Sunday, November 4, 2012

A 19th Century photograph of the American Landscape

Here is an painting called 'The Oregon Trail' which was painted by Albert Bierstadt in 1869. 
Albert Bierstadt travelled west to find inspiration in his work. He accompanied a party into surveying a new waggon route. They were also charged with negotiating with the Native Americans as the new route would affect them. 

In the background very faintly you can see Native Americans in there natural habitat. I believe that this picture was painted to show the 'amazing scenes' and natural beauty of west and encourage people to travel west and encourage western expansion.

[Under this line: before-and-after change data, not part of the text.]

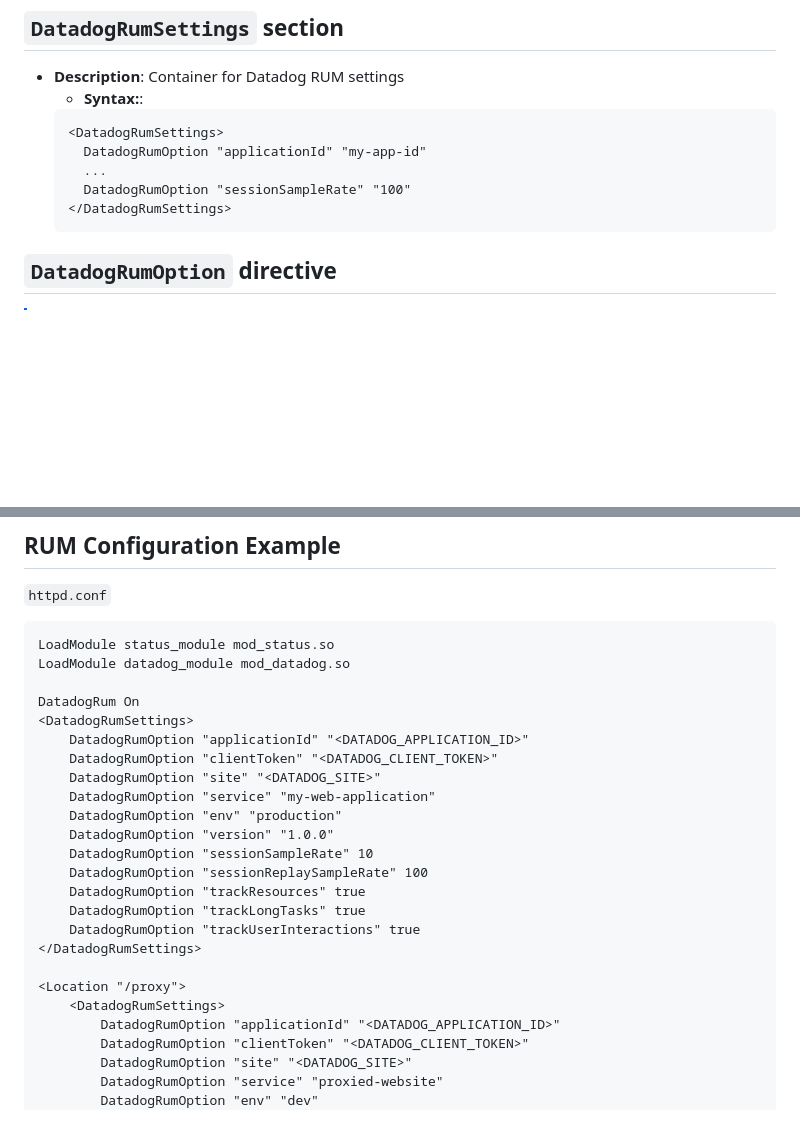
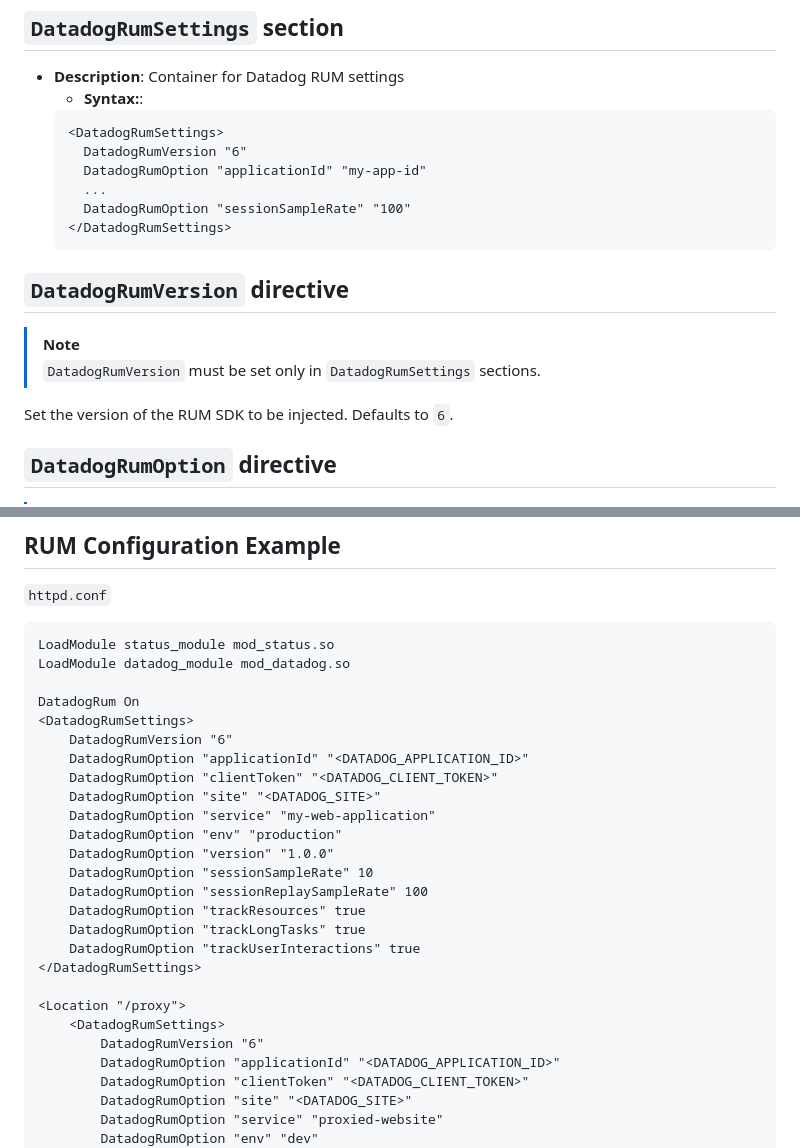
Before and after one commit to DataDog/httpd-datadog, a Markdown page: doc/configuration.md, 2 parts joined by grey strips. Drawn GitHub-style; blank space fills up the shorter version.

````diff
--- a/doc/configuration.md
+++ b/doc/configuration.md
@@ -176,11 +176,19 @@ Directive to enable or disable RUM SDK Injection.
    - **Syntax:**:
    ```xml
    <DatadogRumSettings>
+     DatadogRumVersion "6"
      DatadogRumOption "applicationId" "my-app-id"
      ...
      DatadogRumOption "sessionSampleRate" "100"
    </DatadogRumSettings>
    ```
+
+## `DatadogRumVersion` directive
+
+> [!NOTE]
+> `DatadogRumVersion` must be set only in `DatadogRumSettings` sections.
+
+Set the version of the RUM SDK to be injected. Defaults to `6`.
 
 ## `DatadogRumOption` directive
 
@@ -236,6 +244,7 @@ LoadModule datadog_module mod_datadog.so
 
 DatadogRum On
 <DatadogRumSettings>
+    DatadogRumVersion "6"
     DatadogRumOption "applicationId" "<DATADOG_APPLICATION_ID>"
     DatadogRumOption "clientToken" "<DATADOG_CLIENT_TOKEN>"
     DatadogRumOption "site" "<DATADOG_SITE>"
@@ -251,6 +260,7 @@ DatadogRum On
 
 <Location "/proxy">
     <DatadogRumSettings>
+        DatadogRumVersion "6"
         DatadogRumOption "applicationId" "<DATADOG_APPLICATION_ID>"
         DatadogRumOption "clientToken" "<DATADOG_CLIENT_TOKEN>"
         DatadogRumOption "site" "<DATADOG_SITE>"
````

We can see this in the emphasis and the over exaggeration in the mountains and how much detail we can see in them, also in the detail in the trees makes the place even more appealing to settle there however the fact that Bierstadt has also painted the Natives in background could also show and portray a sense of danger to others, I also think that the natives were painted faintly in the background to show how the natives are slowly fading away and show the power and development of the people and other settlements around them.
On another note, at the bottom of the painting shows live animals grazing the land which look healthy and fat which again portrays the area full of food. Also in the painting we can see bones and a broken strove which can show previous unlucky travellers. 
Finally the picture, I think looks stereotypical of emigrating frontiersman, though as the artist said he was there, it is hard to question the painting but there has been some questioning of the authenticity of the panting as we can see wagons being used when in 1869 the transcontinental rail road was completed. 

source of information-

1 comment: